(PhysOrg.com) -- Mouseless is a computer mouse that allows you to interact with a computer with a mouse in the same way as usual - except that there is no mouse hardware. The researchers call it an "invisible mouse."

A group of scientists working with the Fluid Interfaces Group at the Massachusetts Institute of Technology (MIT) Media Lab in Cambridge Massachusetts, were interested in removing the requirement for a physical , while still allowing computer users to interact with their computers in a way with which they were familiar.

The researchers, Pranav Mistry, Liyan Chang, and Pattie Maes, developed an infrared (IR) laser beam and associated camera that could be incorporated into the computer so that a plane of IR laser would be created just above the surface on which the is resting. The user acts as though a physical mouse were present and the is intersected by the hand, and parts of the hand are shown up as bright spots of light that change position as the hand moves. The built-in camera then interprets the changes in position of the hand and fingers and translates them as moves of the mouse and clicks on the two buttons, and the on the screen moves as if the user was operating a physical mouse.

This video is not supported by your browser at this time.
Mouseless is an invisible computer mouse.

There are no plans for commercializing the "invisible mouse," but the prototype Mouseless was built for around $20 USD. The MIT group of researchers are now working on improvements to the recognition and tracking algorithms with the aim of building up an expanded command library. This may in the future lead to more complex than is possible at present, and could ultimately give the Mouseless a number of advantages over a physical mouse, since the number of functions handled by a physical mouse is limited.

Mouseless working prototype system

The MIT Media Lab’s Fluid Interfaces group works on ways of integrating the world of digital information and services more naturally into our normal lives, by designing intuitive and intelligent interfaces.
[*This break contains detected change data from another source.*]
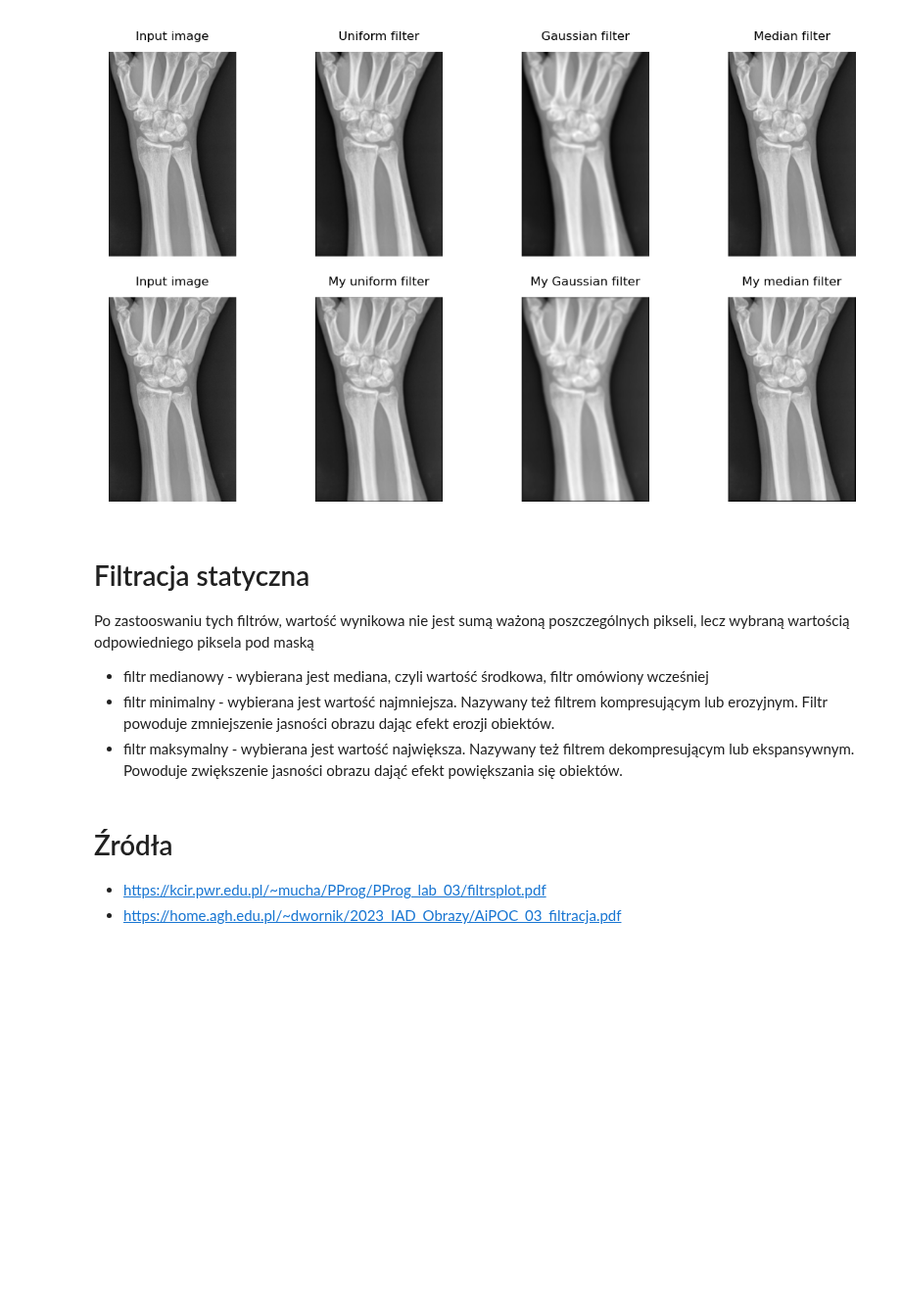
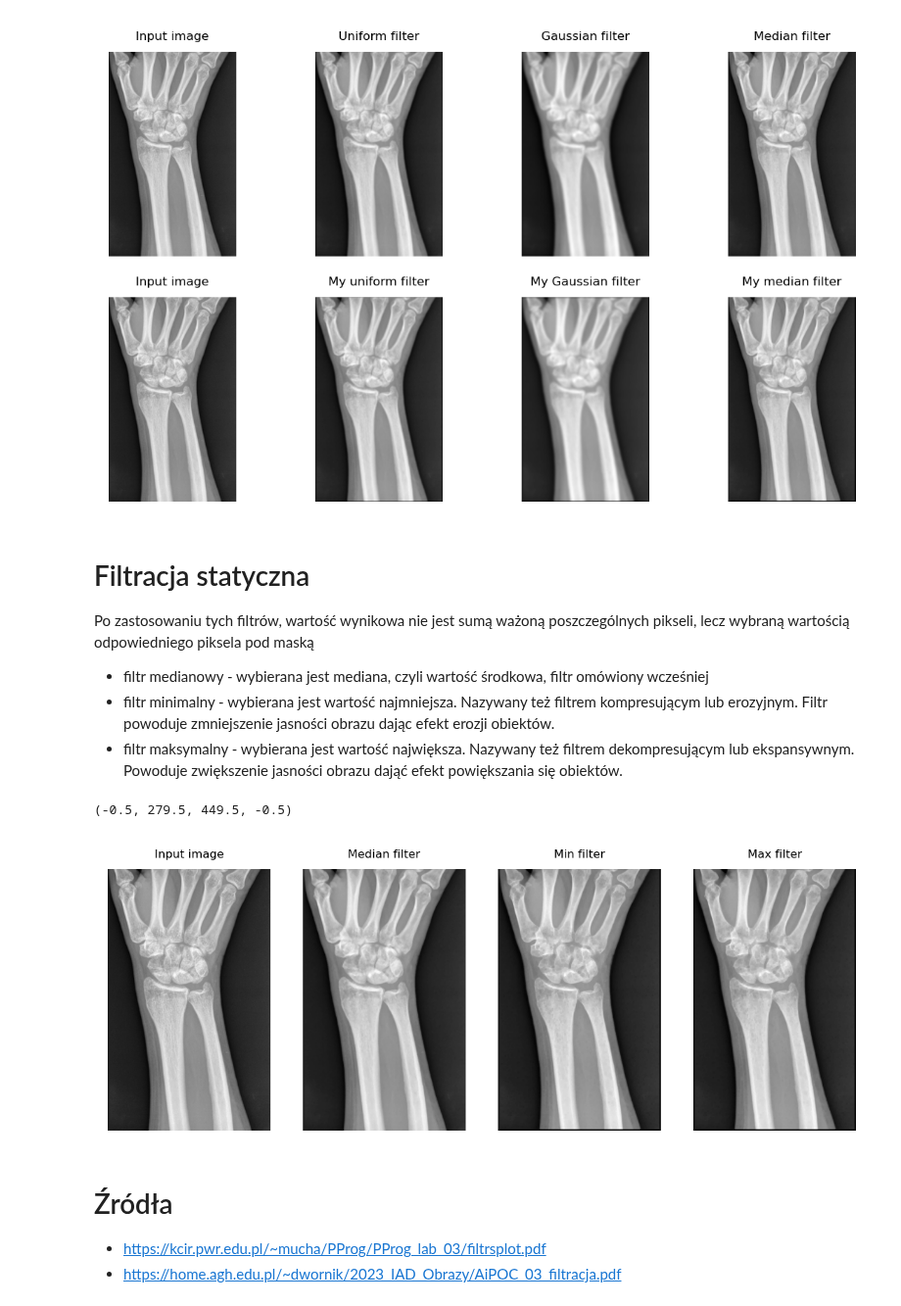
Before and after one commit to aflorkowska/Image-Processing, a Jupyter notebook: PL/3_Filtracja.ipynb, the cells around one changed output. Shown at 98% size. Saved outputs shown, nothing was run; the diff lists cells and outputs as text; code cells hidden in the pictures; blank space fills up the shorter version.

Commit message:
Added min and max filters

```diff
--- a/PL/3_Filtracja.ipynb
+++ b/PL/3_Filtracja.ipynb
@@ -333,11 +299,59 @@ plt.show()
 [figure]
 # %% [markdown]
 # Filtracja statyczna
-Po zastooswaniu tych filtrów, wartość wynikowa nie jest sumą ważoną poszczególnych pikseli, lecz wybraną wartością odpowiedniego piksela pod maską
+Po zastosowaniu tych filtrów, wartość wynikowa nie jest sumą ważoną poszczególnych pikseli, lecz wybraną wartością odpowiedniego piksela pod maską
 
 - filtr medianowy - wybierana jest mediana, czyli wartość środkowa, filtr omówiony wcześniej
 - filtr minimalny - wybierana jest wartość najmniejsza. Nazywany też filtrem kompresującym lub erozyjnym. Filtr powoduje zmniejszenie jasności obrazu dając efekt erozji obiektów.
 - filtr maksymalny - wybierana jest wartość największa. Nazywany też filtrem dekompresującym lub ekspansywnym. Powoduje zwiększenie jasności obrazu dająć efekt powiększania się obiektów.
+# %%
+def my_min_filter(image, kernelXsize, kernelYsize):
+    padXsize = calculate_padding_size(kernelXsize)
+    padYsize = calculate_padding_size(kernelYsize)
+    padded_matrix = np.pad(image, ((padYsize, padYsize), (padXsize, padXsize)), mode='constant')
+    final_image = np.zeros_like(padded_matrix)
+
+    for y in range (padYsize,padded_matrix.shape[0] - 2*padYsize - 1):
+        for x in range (padXsize,padded_matrix.shape[1] - 2*padXsize - 1):
+            final_image[y,x] = np.min(padded_matrix[y - padYsize : y + padYsize + 1,x - padXsize : x + padXsize + 1])
+    final_image = final_image[padYsize:-padYsize, padXsize:-padXsize]
+    return final_image
+
+def my_max_filter(image, kernelXsize, kernelYsize):
+    padXsize = calculate_padding_size(kernelXsize)
+    padYsize = calculate_padding_size(kernelYsize)
+    padded_matrix = np.pad(image, ((padYsize, padYsize), (padXsize, padXsize)), mode='constant')
+    final_image = np.zeros_like(padded_matrix)
+
+    for y in range (padYsize,padded_matrix.shape[0] - 2*padYsize - 1):
+        for x in range (padXsize,padded_matrix.shape[1] - 2*padXsize - 1):
+            final_image[y,x] = np.min(padded_matrix[y - padYsize : y + padYsize + 1,x - padXsize : x + padXsize + 1])
+    final_image = final_image[padYsize:-padYsize, padXsize:-padXsize]
+    return final_image
+
+min_filtered = my_min_filter(image,3,3)
+max_filtered = my_max_filter(image,3,3)
+
+plt.figure(figsize=(7, 4), dpi=200)
+plt.subplot(1, 4, 1)
+plt.imshow(image, cmap='gray')
+plt.title("Input image", fontsize=6)
+plt.axis('off')
+plt.subplot(1, 4, 2)
+plt.imshow(median_filtered, cmap='gray')
+plt.title("Median filter", fontsize=6)
+plt.axis('off')
+plt.subplot(1, 4, 3)
+plt.imshow(min_filtered, cmap='gray')
+plt.title("Min filter", fontsize=6)
+plt.axis('off')
+plt.subplot(1, 4, 4)
+plt.imshow(max_filtered, cmap='gray')
+plt.title("Max filter", fontsize=6)
+plt.axis('off')
+# %% [output]
+(-0.5, 279.5, 449.5, -0.5)
+[figure, added]
 # %% [markdown]
 # Źródła
 - https://kcir.pwr.edu.pl/~mucha/PProg/PProg_lab_03/filtrsplot.pdf
```
Also changed, not shown: parts of 4 cells of this notebook.
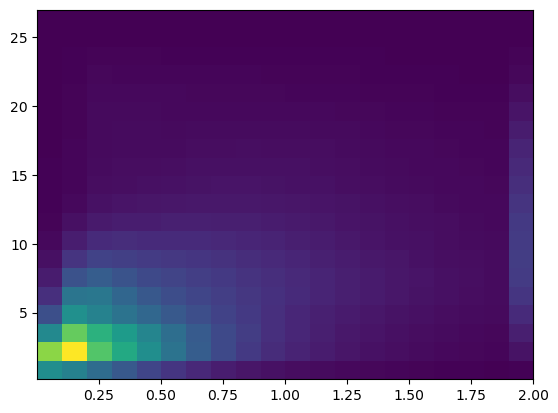
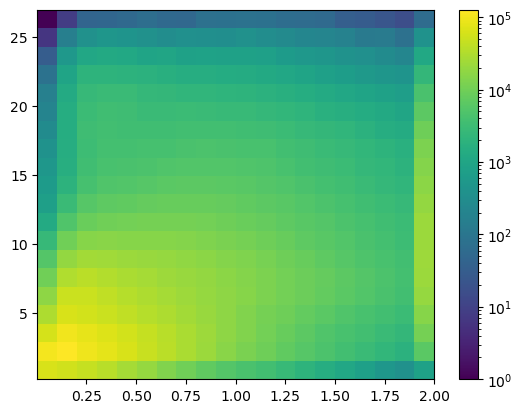
The change to this notebook cell's code, shown as a diff; its figure went from the first image to the second:
--- before
+++ after
@@ -1 +1,2 @@
-_ = plt.hist2d(dna_count,tot_counts,bins = 20)
+_ = plt.hist2d(dna_count,tot_counts,bins = 20, norm=LogNorm())
+plt.colorbar()

Commit: phenograph validation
Pranav Mistry is a PhD student and research assistant at MIT Media Lab. His project “SixthSense” won the Popular Science Invention of the Year award in 2009.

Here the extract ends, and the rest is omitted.